(PhysOrg.com) -- Brookhaven National Laboratory researchers recently demonstrated improved stability and efficiency of a certain type of solar cell by incorporating a commercially available additive into the fabrication process.
"The energy that the earth receives from one hour of sunlight is enough to accommodate the world's energy needs for an entire year," said Ioana Gearba, the lead author of the study, formerly a researcher at Brookhaven's Center for Functional Nanomaterials (CFN) and presently at the University of Texas at Austin. "Efficient methods for converting sunlight to usable energy, such as solar cells, can contribute significantly to society's future energy needs. But commercial solar cells made with silicon do not produce cost-competitive electricity due, in part, to high manufacturing costs. An exciting development in the field has been the discovery of organic semiconductors, which can, in principle, lower the manufacturing costs of large-area solar devices."
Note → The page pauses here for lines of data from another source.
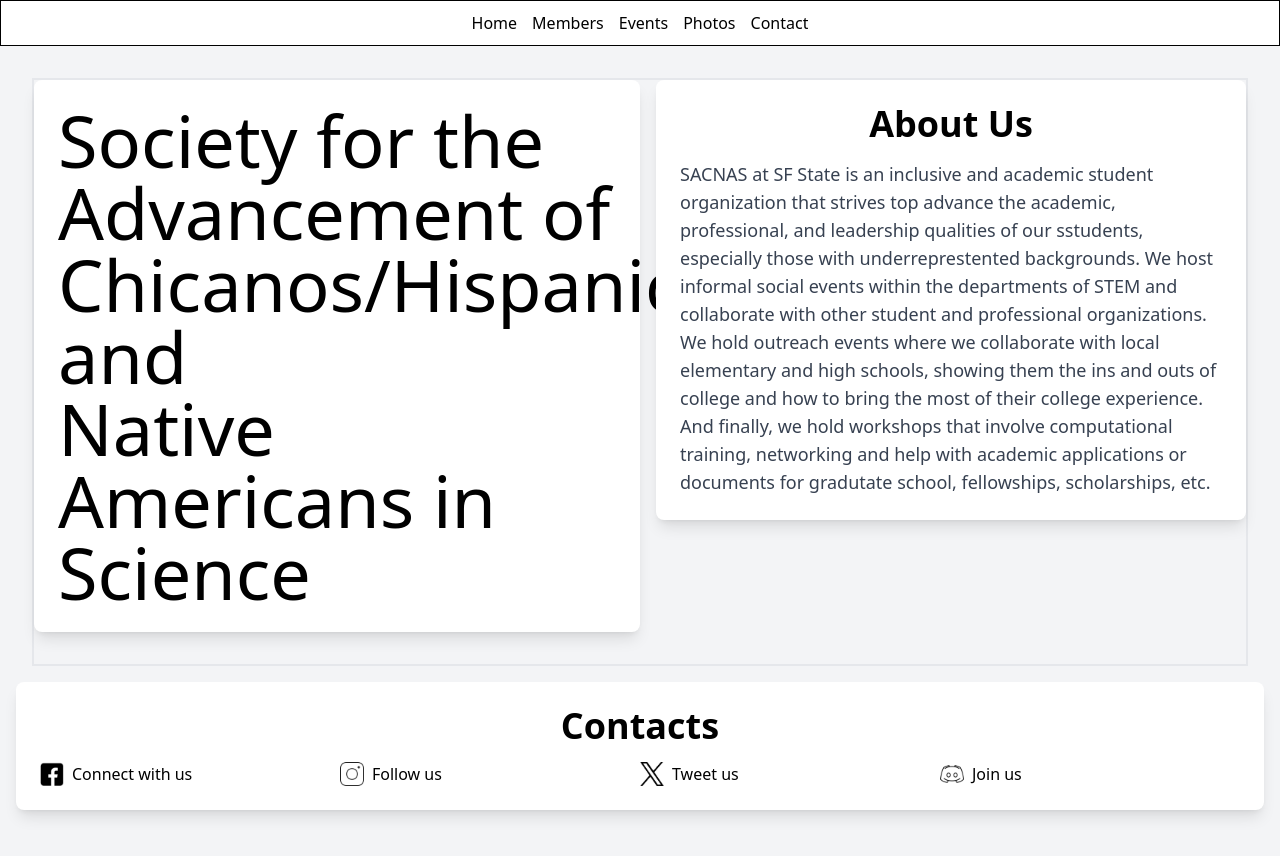
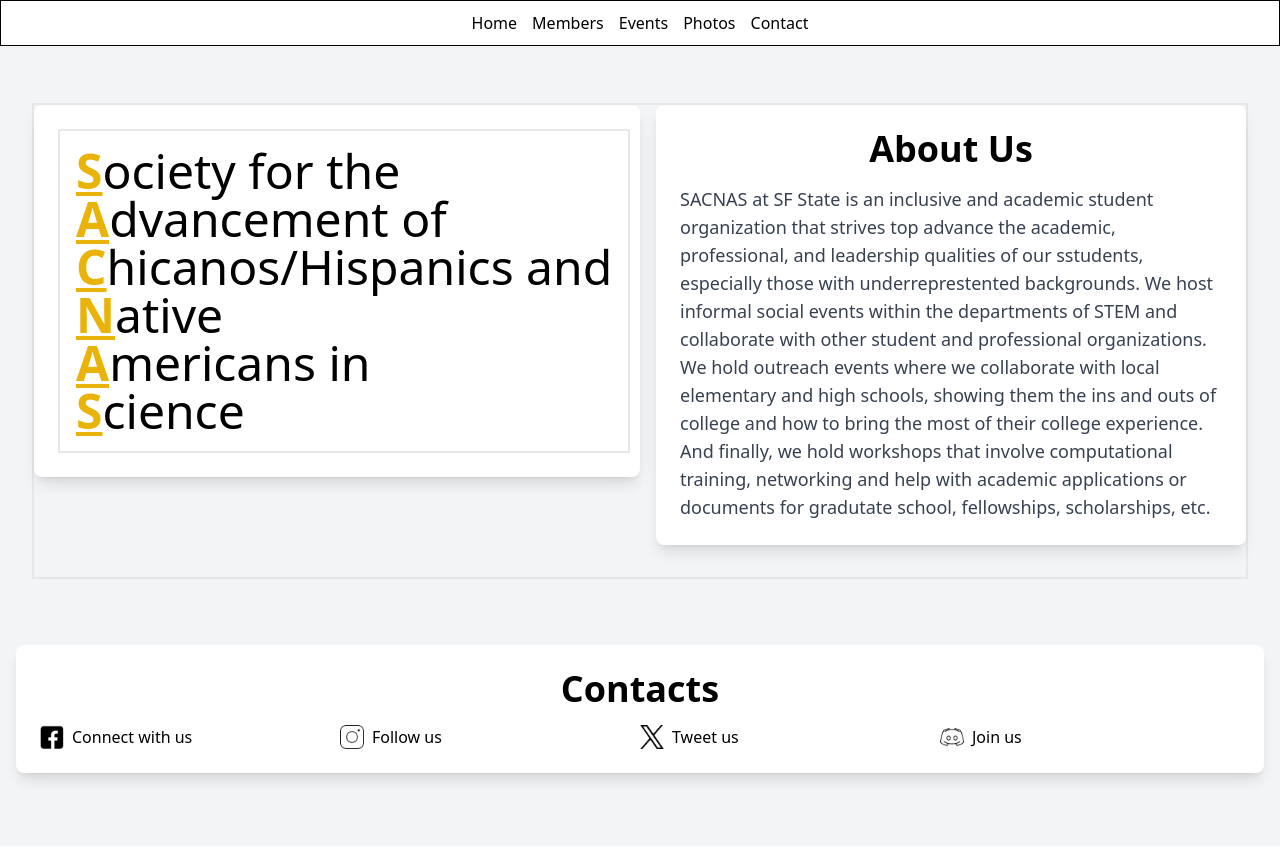
Before and after one commit to Arjun-Parujanwala/sacnas-sfsu, a Next.js app: page / in a window 1280 px wide. Built offline with nearby package versions, Linux system fonts and the light colour scheme.

Commit message:
This is making me trip time to make another branch

```diff
--- a/src/components/AcronymCrest/Acronym/Acronym.tsx
+++ b/src/components/AcronymCrest/Acronym/Acronym.tsx
@@ -1,12 +1,17 @@
 export default function Acronym() {
     return (
-        <div className="text-7xl">
-            <p><span>S</span>ociety for the</p>
-            <p><span>A</span>dvancement of</p>
-            <p><span>C</span>hicanos/Hispanics and</p>
-            <p><span>N</span>ative</p>
-            <p><span>A</span>mericans in</p>
-            <p><span>S</span>cience</p>
+        <div className="flex flex-col items-center justify-center h-full bg-white">
+            <div className="sm:text-3xl md:text-7xl lg:text-5xl xl:text-5xl border-2 p-4">
+                <p><span className="font-bold text-yellow-500 underline">S</span>ociety for the</p>
+                <p><span className="font-bold text-yellow-500 underline">A</span>dvancement of</p>
+                <p>
+                    <span className="font-bold text-yellow-500 underline">C</span>hicanos/Hispanics&nbsp;
+                    <span className="text-base sm:text-3xl md:text-7xl lg:text-5xl xl:text-5xl">and</span>
+                </p>
+                <p><span className="font-bold text-yellow-500 underline">N</span>ative</p>
+                <p><span className="font-bold text-yellow-500 underline">A</span>mericans in</p>
+                <p><span className="font-bold text-yellow-500 underline">S</span>cience</p>
+            </div>
         </div>
     )
 }
--- a/src/components/Hero.tsx
+++ b/src/components/Hero.tsx
@@ -1,4 +1,4 @@
-import AcronymCrest from "./AcronymCrest/AcronymCrest"
+import AcronymCrest from "./AcronymCrest/AcronymAndCrest"
 import AboutUs from "./AboutUs/AboutUs"
 import Contacts from "./Contacts/Contact"
 
```
Also changed, not shown: src/components/AcronymCrest/AcronymAndCrest.tsx (renamed from src/components/AcronymCrest/AcronymCrest.tsx).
But solar cells made from semiconducting organic materials, based on carbon, have their own drawbacks. Although this class of solar cells may provide a more cost-effective manufacturing route, they also are less efficient.
"Solar cells made from organic plastic materials are both attractive and unattractive at the same time," said Chuck Black, the Electronic Materials Group Leader at the CFN. "For example, they may deform a little bit when put out in the hot sun, and their electrical properties may change as they move. For solar cells made out of such materials to really work, they will need to withstand significant changes in conditions."
In the October 26, 2009, edition of Applied Physics Letters, the Brookhaven researchers report that one way to increase the stability of organic solar cells is "locking" the semiconducting base layer, the first layer upon which the solar cell is built, in place. To do this, a chemical crosslinker, which interconnects the polymer chains in the material's base layer, was added to the solution-based starting materials. This high degree of interconnection immobilizes the polymer structure and helps preserve its properties during changes in temperature, for example.
"We wanted to find a chemical way to freeze, or immobilize, the organic polymer in order to make it more stable," said Black. "We found a straightforward and elegant way to do that, and the method has an added benefit of making the material convert sunlight to electricity slightly more efficiently."
"Adding the crosslinker only takes an extra 10 minutes," said Gearba. "Our work is the first time that anyone has used a commercially available crosslinker to interconnect solution-based semiconducting polymers. Other groups have done something similar, but used an approach that may not work for all polymers."
The crosslinker mechanically stabilizes the polymer and increases its conductivity by as much as five times. The efficiency of model solar cells made from the crosslinked polymer also increased, up to three fold. The solution-based process is cost-effective and allows for large-scale uses, such as in spray-on or roll-to-roll manufacturing methods.
Using x-ray diffraction at NSLS beamline X6B, the group investigated whether structural changes in the polymer film induced by crosslinking were related to the observed improvements in conductivity and device efficiency.
"The x-ray scattering measurements showed that the polymer chains orient in such a way that electronic charge follows a more direct pathway through the film," said Gearba.
The new technique provides a way to create a stable polymer foundation upon which additional semiconducting materials can be layered - a necessary component of realizing more complex solar cell designs.
"The project has provided us with a new tool that we believe is more broadly applicable to other materials," said Black. "This is an exciting capability that could serve as a base for many new projects."
"This was a great example of the synergy between the CFN and the NSLS," said Ron Pindak, the Physical and Chemical Sciences Division Head at the NSLS. "These adjacent user facilities allow us to make model devices, such as solar cells, in the CFN and then use complementary tools in both facilities for their analysis."